TASK BRIEF: The expected result is every line of the records, printed exactly.

Modification records:

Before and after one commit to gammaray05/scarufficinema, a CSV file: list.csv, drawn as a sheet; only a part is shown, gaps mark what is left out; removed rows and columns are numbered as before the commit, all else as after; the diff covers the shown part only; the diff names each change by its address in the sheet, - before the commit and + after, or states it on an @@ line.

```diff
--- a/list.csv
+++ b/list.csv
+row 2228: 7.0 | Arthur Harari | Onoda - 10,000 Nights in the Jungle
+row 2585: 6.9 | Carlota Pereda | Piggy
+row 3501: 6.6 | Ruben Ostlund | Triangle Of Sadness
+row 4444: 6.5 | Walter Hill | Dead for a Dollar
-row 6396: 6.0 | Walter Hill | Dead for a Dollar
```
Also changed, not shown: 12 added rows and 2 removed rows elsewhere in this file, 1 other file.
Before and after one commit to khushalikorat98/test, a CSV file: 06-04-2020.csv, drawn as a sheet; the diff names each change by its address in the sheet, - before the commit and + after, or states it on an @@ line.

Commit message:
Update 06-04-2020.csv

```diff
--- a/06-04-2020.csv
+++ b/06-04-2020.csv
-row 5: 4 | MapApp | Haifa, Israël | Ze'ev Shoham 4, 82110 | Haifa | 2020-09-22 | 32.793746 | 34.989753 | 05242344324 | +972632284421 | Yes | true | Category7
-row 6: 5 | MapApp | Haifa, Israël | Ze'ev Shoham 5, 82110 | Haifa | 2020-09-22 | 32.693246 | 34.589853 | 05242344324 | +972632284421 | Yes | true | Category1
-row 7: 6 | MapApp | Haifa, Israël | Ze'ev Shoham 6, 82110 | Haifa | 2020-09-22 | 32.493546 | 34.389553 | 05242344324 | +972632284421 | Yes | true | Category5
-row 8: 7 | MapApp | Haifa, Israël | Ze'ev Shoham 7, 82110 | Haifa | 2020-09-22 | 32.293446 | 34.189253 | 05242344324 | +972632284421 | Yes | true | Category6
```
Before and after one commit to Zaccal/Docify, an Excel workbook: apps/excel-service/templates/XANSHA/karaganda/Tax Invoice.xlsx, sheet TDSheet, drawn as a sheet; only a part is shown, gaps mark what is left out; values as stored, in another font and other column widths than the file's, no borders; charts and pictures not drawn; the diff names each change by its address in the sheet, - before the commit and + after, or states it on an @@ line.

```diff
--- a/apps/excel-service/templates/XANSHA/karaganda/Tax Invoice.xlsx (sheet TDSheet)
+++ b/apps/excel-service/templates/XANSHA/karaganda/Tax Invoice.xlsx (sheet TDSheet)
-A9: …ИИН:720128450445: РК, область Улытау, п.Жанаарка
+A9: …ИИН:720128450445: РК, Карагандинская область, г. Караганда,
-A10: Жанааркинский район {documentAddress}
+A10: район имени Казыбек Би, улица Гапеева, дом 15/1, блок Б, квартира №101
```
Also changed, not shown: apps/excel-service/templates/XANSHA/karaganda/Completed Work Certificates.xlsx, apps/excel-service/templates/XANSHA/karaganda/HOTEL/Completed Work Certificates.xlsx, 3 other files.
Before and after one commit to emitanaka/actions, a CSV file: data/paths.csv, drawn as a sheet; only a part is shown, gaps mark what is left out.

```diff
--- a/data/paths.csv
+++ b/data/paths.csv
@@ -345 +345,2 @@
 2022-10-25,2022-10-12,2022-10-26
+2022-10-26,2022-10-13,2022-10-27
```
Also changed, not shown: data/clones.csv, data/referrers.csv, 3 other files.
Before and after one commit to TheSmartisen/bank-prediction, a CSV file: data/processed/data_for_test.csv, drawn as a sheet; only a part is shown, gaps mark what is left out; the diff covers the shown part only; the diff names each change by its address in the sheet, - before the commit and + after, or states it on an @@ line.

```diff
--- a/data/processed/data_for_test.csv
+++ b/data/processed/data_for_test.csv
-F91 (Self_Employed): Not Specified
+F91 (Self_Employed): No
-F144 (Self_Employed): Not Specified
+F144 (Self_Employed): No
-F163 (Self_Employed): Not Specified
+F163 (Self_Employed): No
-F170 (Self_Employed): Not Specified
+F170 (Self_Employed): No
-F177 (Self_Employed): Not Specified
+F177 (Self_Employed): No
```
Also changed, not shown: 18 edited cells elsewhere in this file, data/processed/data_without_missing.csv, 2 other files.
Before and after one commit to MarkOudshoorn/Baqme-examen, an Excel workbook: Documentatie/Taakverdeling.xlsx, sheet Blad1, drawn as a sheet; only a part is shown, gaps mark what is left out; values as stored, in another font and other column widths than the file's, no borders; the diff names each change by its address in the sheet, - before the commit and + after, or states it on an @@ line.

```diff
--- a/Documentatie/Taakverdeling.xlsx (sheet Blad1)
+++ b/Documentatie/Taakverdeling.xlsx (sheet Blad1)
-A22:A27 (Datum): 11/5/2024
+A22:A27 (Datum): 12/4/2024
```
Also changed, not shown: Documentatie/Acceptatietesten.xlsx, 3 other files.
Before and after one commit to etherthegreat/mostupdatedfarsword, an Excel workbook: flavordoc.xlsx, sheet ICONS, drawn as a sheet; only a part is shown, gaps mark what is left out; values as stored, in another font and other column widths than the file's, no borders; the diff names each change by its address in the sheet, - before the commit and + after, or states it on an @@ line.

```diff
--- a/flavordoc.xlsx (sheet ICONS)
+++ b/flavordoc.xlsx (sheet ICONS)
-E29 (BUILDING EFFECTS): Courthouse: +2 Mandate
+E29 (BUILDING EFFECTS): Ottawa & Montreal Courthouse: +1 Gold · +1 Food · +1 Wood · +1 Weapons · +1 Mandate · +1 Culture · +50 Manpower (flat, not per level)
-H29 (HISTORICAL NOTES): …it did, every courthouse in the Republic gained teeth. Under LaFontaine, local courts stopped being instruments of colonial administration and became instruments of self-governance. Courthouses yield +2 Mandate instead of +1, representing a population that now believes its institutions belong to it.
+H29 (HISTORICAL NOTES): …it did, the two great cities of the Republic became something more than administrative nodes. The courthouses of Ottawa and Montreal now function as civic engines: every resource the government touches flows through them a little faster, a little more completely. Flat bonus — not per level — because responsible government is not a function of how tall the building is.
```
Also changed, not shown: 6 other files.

RESULT:
Before and after one commit to gammaray05/scarufficinema, a CSV file: list.csv, drawn as a sheet; only a part is shown, gaps mark what is left out; removed rows and columns are numbered as before the commit, all else as after; the diff covers the shown part only; the diff names each change by its address in the sheet, - before the commit and + after, or states it on an @@ line.

```diff
--- a/list.csv
+++ b/list.csv
+row 2228: 7.0 | Arthur Harari | Onoda - 10,000 Nights in the Jungle
+row 2585: 6.9 | Carlota Pereda | Piggy
+row 3501: 6.6 | Ruben Ostlund | Triangle Of Sadness
+row 4444: 6.5 | Walter Hill | Dead for a Dollar
-row 6396: 6.0 | Walter Hill | Dead for a Dollar
```
Also changed, not shown: 12 added rows and 2 removed rows elsewhere in this file, 1 other file.
Before and after one commit to khushalikorat98/test, a CSV file: 06-04-2020.csv, drawn as a sheet; the diff names each change by its address in the sheet, - before the commit and + after, or states it on an @@ line.

Commit message:
Update 06-04-2020.csv

```diff
--- a/06-04-2020.csv
+++ b/06-04-2020.csv
-row 5: 4 | MapApp | Haifa, Israël | Ze'ev Shoham 4, 82110 | Haifa | 2020-09-22 | 32.793746 | 34.989753 | 05242344324 | +972632284421 | Yes | true | Category7
-row 6: 5 | MapApp | Haifa, Israël | Ze'ev Shoham 5, 82110 | Haifa | 2020-09-22 | 32.693246 | 34.589853 | 05242344324 | +972632284421 | Yes | true | Category1
-row 7: 6 | MapApp | Haifa, Israël | Ze'ev Shoham 6, 82110 | Haifa | 2020-09-22 | 32.493546 | 34.389553 | 05242344324 | +972632284421 | Yes | true | Category5
-row 8: 7 | MapApp | Haifa, Israël | Ze'ev Shoham 7, 82110 | Haifa | 2020-09-22 | 32.293446 | 34.189253 | 05242344324 | +972632284421 | Yes | true | Category6
```
Before and after one commit to Zaccal/Docify, an Excel workbook: apps/excel-service/templates/XANSHA/karaganda/Tax Invoice.xlsx, sheet TDSheet, drawn as a sheet; only a part is shown, gaps mark what is left out; values as stored, in another font and other column widths than the file's, no borders; charts and pictures not drawn; the diff names each change by its address in the sheet, - before the commit and + after, or states it on an @@ line.

```diff
--- a/apps/excel-service/templates/XANSHA/karaganda/Tax Invoice.xlsx (sheet TDSheet)
+++ b/apps/excel-service/templates/XANSHA/karaganda/Tax Invoice.xlsx (sheet TDSheet)
-A9: …ИИН:720128450445: РК, область Улытау, п.Жанаарка
+A9: …ИИН:720128450445: РК, Карагандинская область, г. Караганда,
-A10: Жанааркинский район {documentAddress}
+A10: район имени Казыбек Би, улица Гапеева, дом 15/1, блок Б, квартира №101
```
Also changed, not shown: apps/excel-service/templates/XANSHA/karaganda/Completed Work Certificates.xlsx, apps/excel-service/templates/XANSHA/karaganda/HOTEL/Completed Work Certificates.xlsx, 3 other files.
Before and after one commit to emitanaka/actions, a CSV file: data/paths.csv, drawn as a sheet; only a part is shown, gaps mark what is left out.

```diff
--- a/data/paths.csv
+++ b/data/paths.csv
@@ -345 +345,2 @@
 2022-10-25,2022-10-12,2022-10-26
+2022-10-26,2022-10-13,2022-10-27
```
Also changed, not shown: data/clones.csv, data/referrers.csv, 3 other files.
Before and after one commit to TheSmartisen/bank-prediction, a CSV file: data/processed/data_for_test.csv, drawn as a sheet; only a part is shown, gaps mark what is left out; the diff covers the shown part only; the diff names each change by its address in the sheet, - before the commit and + after, or states it on an @@ line.

```diff
--- a/data/processed/data_for_test.csv
+++ b/data/processed/data_for_test.csv
-F91 (Self_Employed): Not Specified
+F91 (Self_Employed): No
-F144 (Self_Employed): Not Specified
+F144 (Self_Employed): No
-F163 (Self_Employed): Not Specified
+F163 (Self_Employed): No
-F170 (Self_Employed): Not Specified
+F170 (Self_Employed): No
-F177 (Self_Employed): Not Specified
+F177 (Self_Employed): No
```
Also changed, not shown: 18 edited cells elsewhere in this file, data/processed/data_without_missing.csv, 2 other files.
Before and after one commit to MarkOudshoorn/Baqme-examen, an Excel workbook: Documentatie/Taakverdeling.xlsx, sheet Blad1, drawn as a sheet; only a part is shown, gaps mark what is left out; values as stored, in another font and other column widths than the file's, no borders; the diff names each change by its address in the sheet, - before the commit and + after, or states it on an @@ line.

```diff
--- a/Documentatie/Taakverdeling.xlsx (sheet Blad1)
+++ b/Documentatie/Taakverdeling.xlsx (sheet Blad1)
-A22:A27 (Datum): 11/5/2024
+A22:A27 (Datum): 12/4/2024
```
Also changed, not shown: Documentatie/Acceptatietesten.xlsx, 3 other files.
Before and after one commit to etherthegreat/mostupdatedfarsword, an Excel workbook: flavordoc.xlsx, sheet ICONS, drawn as a sheet; only a part is shown, gaps mark what is left out; values as stored, in another font and other column widths than the file's, no borders; the diff names each change by its address in the sheet, - before the commit and + after, or states it on an @@ line.

```diff
--- a/flavordoc.xlsx (sheet ICONS)
+++ b/flavordoc.xlsx (sheet ICONS)
-E29 (BUILDING EFFECTS): Courthouse: +2 Mandate
+E29 (BUILDING EFFECTS): Ottawa & Montreal Courthouse: +1 Gold · +1 Food · +1 Wood · +1 Weapons · +1 Mandate · +1 Culture · +50 Manpower (flat, not per level)
-H29 (HISTORICAL NOTES): …it did, every courthouse in the Republic gained teeth. Under LaFontaine, local courts stopped being instruments of colonial administration and became instruments of self-governance. Courthouses yield +2 Mandate instead of +1, representing a population that now believes its institutions belong to it.
+H29 (HISTORICAL NOTES): …it did, the two great cities of the Republic became something more than administrative nodes. The courthouses of Ottawa and Montreal now function as civic engines: every resource the government touches flows through them a little faster, a little more completely. Flat bonus — not per level — because responsible government is not a function of how tall the building is.
```
Also changed, not shown: 6 other files.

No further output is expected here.